TASK DESCRIPTION »
Determine how many lines below include the string "placeholder". Reply with the number only.

—————

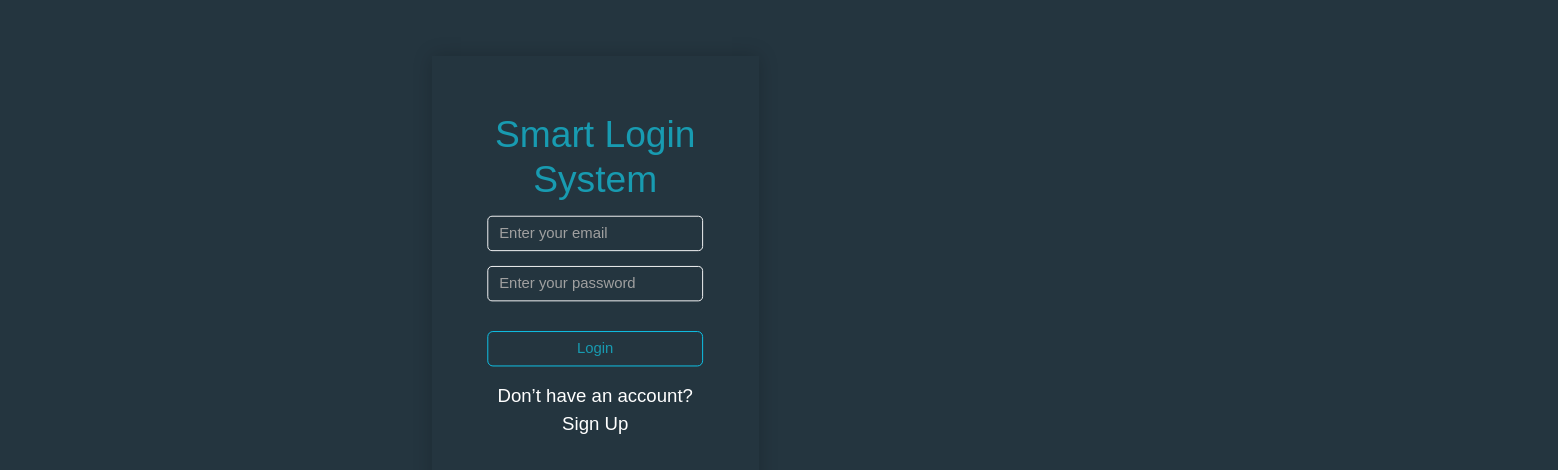
Repository: bodajava/TASK-4
Page: index.html
These files come from the project's save history. The page is drawn as it stood at one moment and after the next save; the edit follows.
The browser window is 1280 px wide. The page is 1280 px wide, then 1675 px, then 1280 px, so the pictures cover 1675 px, including what lies to the right of the window. The pictures show the whole page, at 93% of full size.

Above is the page before, as saved 2025-06-18 04:00:06.

### index.html
<!DOCTYPE html>
<html lang="en">
  <head>
    <link rel="stylesheet" href="CSS/all.min.css" />
    <link rel="stylesheet" href="CSS/bootstrap.css" />
    <link rel="stylesheet" href="CSS/style.css" />
    <meta charset="UTF-8" />
    <meta name="viewport" content="width=device-width, initial-scale=1.0" />
    <title>Document</title>
  </head>
  <body>
    <div id="item" class="container text-center">
      <div id="item2" class="m-auto w-75">
        <h1>Smart Login System</h1>
        <input
          type="text"
          class="form-control my-3"
          placeholder="Enter your email"
          id="signinEmail"
        />
        <input
          type="password"
          class="form-control my-3"
          placeholder="Enter your password"
          id="signinPassword"
        />
        <button class="btn btn-outline-info w-100 my-3">
          <a class="btnn" href="theerdIndex.html">Login</a>
        </button>
        <p class="paragraph">
          Don’t have an account?
          <a class="anchor" href="scoundIndex.html">Sign Up</a>
        </p>
      </div>
    </div>
    <script src="js/bootstrap.bundle.min.js"></script>
    <script src="js/index.js"></script>
  </body>
</html>

### CSS/style.css
* {
  padding: 0;
  margin: 0;
  box-sizing: border-box;
}

body {
  background-color: #24353f;
  display: flex;
  justify-content: center;
  align-items: center;
  font-family: Arial, sans-serif;
}

#item {
  margin-top: 60px;
  margin-left: 390px;
  margin-right: 390px;
  padding-left: 15px;
  padding-right: 15px;
}

#item2 {
  box-shadow: 0 0 20px rgba(0, 0, 0, 0.2);
  margin-left: 138.75px;
  margin-right: 138.75px;
  padding-left: 60px;
  padding-right: 60px;
  padding-top: 60px;
  padding-bottom: 60px;
}

h1 {
  color: #189bb1;
}

.anchor {
  text-decoration: none;
}

.anchor:hover {
  text-decoration: underline;
}

.paragraph {
  font-size: 20px;
  line-height: 30px;
  font-weight: 400;
  color: white;
}

.paragraph a {
  font-size: 20px;
  line-height: 30px;
  font-weight: 400;
  color: white;
}

.form-control {
  background-color: #24353f;
  border: 1px solid white;
  color: #fff;
  border-radius: 5px;
}

.form-control::placeholder {
  color: #a0a0a0;
}

.form-control:focus {
  background-color: #24353f;
  color: #fff;
  border-color: #189bb1;
  outline: none;
  box-shadow: none;
}

.btnn {
  text-decoration: none;
  color: #189bb1;
}

.btnn:hover {
  color: white;
}

#box {
  box-shadow: 0 0 20px rgba(0, 0, 0, 0.2);
}

Loaded but not shown: CSS/all.min.css (library); CSS/bootstrap.css (library); js/bootstrap.bundle.min.js (library); js/index.js (no copy from this time; the picture is the same without it)

After the next save:
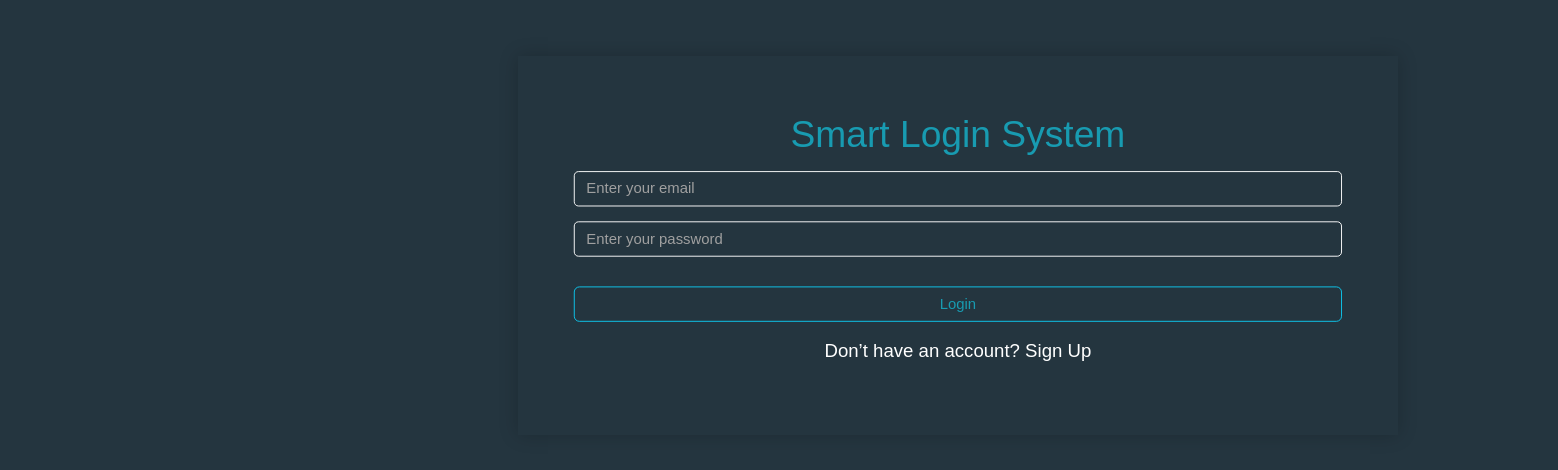
Saved 9 s later.
--- a/index.html
+++ b/index.html
@@ -9,28 +9,30 @@
     <title>Document</title>
   </head>
   <body>
-    <div id="item" class="container text-center">
-      <div id="item2" class="m-auto w-75">
-        <h1>Smart Login System</h1>
-        <input
-          type="text"
-          class="form-control my-3"
-          placeholder="Enter your email"
-          id="signinEmail"
-        />
-        <input
-          type="password"
-          class="form-control my-3"
-          placeholder="Enter your password"
-          id="signinPassword"
-        />
-        <button class="btn btn-outline-info w-100 my-3">
-          <a class="btnn" href="theerdIndex.html">Login</a>
-        </button>
-        <p class="paragraph">
-          Don’t have an account?
-          <a class="anchor" href="scoundIndex.html">Sign Up</a>
-        </p>
+    <div class="row">
+      <div id="item" class="container text-center">
+        <div id="item2" class="m-auto w-75">
+          <h1>Smart Login System</h1>
+          <input
+            type="text"
+            class="form-control my-3"
+            placeholder="Enter your email"
+            id="signinEmail"
+          />
+          <input
+            type="password"
+            class="form-control my-3"
+            placeholder="Enter your password"
+            id="signinPassword"
+          />
+          <button class="btn btn-outline-info w-100 my-3">
+            <a class="btnn" href="theerdIndex.html">Login</a>
+          </button>
+          <p class="paragraph">
+            Don’t have an account?
+            <a class="anchor" href="scoundIndex.html">Sign Up</a>
+          </p>
+        </div>
       </div>
     </div>
     <script src="js/bootstrap.bundle.min.js"></script>

After the save that followed:
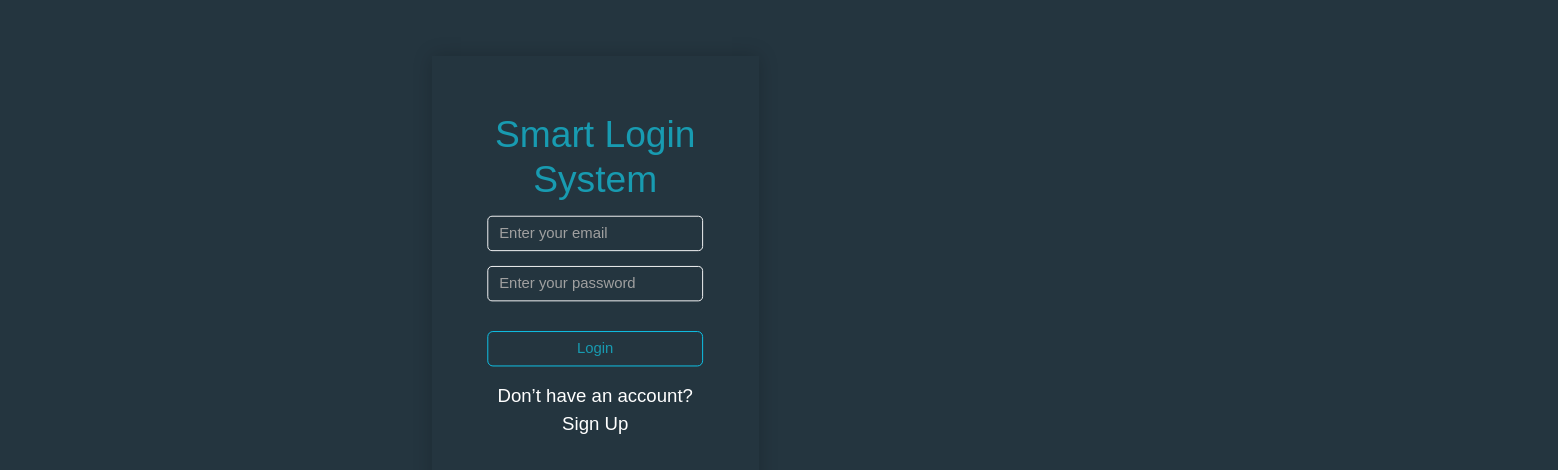
Saved 21 s later.
--- a/index.html
+++ b/index.html
@@ -9,30 +9,28 @@
     <title>Document</title>
   </head>
   <body>
-    <div class="row">
-      <div id="item" class="container text-center">
-        <div id="item2" class="m-auto w-75">
-          <h1>Smart Login System</h1>
-          <input
-            type="text"
-            class="form-control my-3"
-            placeholder="Enter your email"
-            id="signinEmail"
-          />
-          <input
-            type="password"
-            class="form-control my-3"
-            placeholder="Enter your password"
-            id="signinPassword"
-          />
-          <button class="btn btn-outline-info w-100 my-3">
-            <a class="btnn" href="theerdIndex.html">Login</a>
-          </button>
-          <p class="paragraph">
-            Don’t have an account?
-            <a class="anchor" href="scoundIndex.html">Sign Up</a>
-          </p>
-        </div>
+    <div id="item" class="container text-center">
+      <div id="item2" class="m-auto w-75">
+        <h1>Smart Login System</h1>
+        <input
+          type="text"
+          class="form-control my-3"
+          placeholder="Enter your email"
+          id="signinEmail"
+        />
+        <input
+          type="password"
+          class="form-control my-3"
+          placeholder="Enter your password"
+          id="signinPassword"
+        />
+        <button class="btn btn-outline-info w-100 my-3">
+          <a class="btnn" href="theerdIndex.html">Login</a>
+        </button>
+        <p class="paragraph">
+          Don’t have an account?
+          <a class="anchor" href="scoundIndex.html">Sign Up</a>
+        </p>
       </div>
     </div>
     <script src="js/bootstrap.bundle.min.js"></script>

—————

ANSWER FOR THIS EXERCISE »
11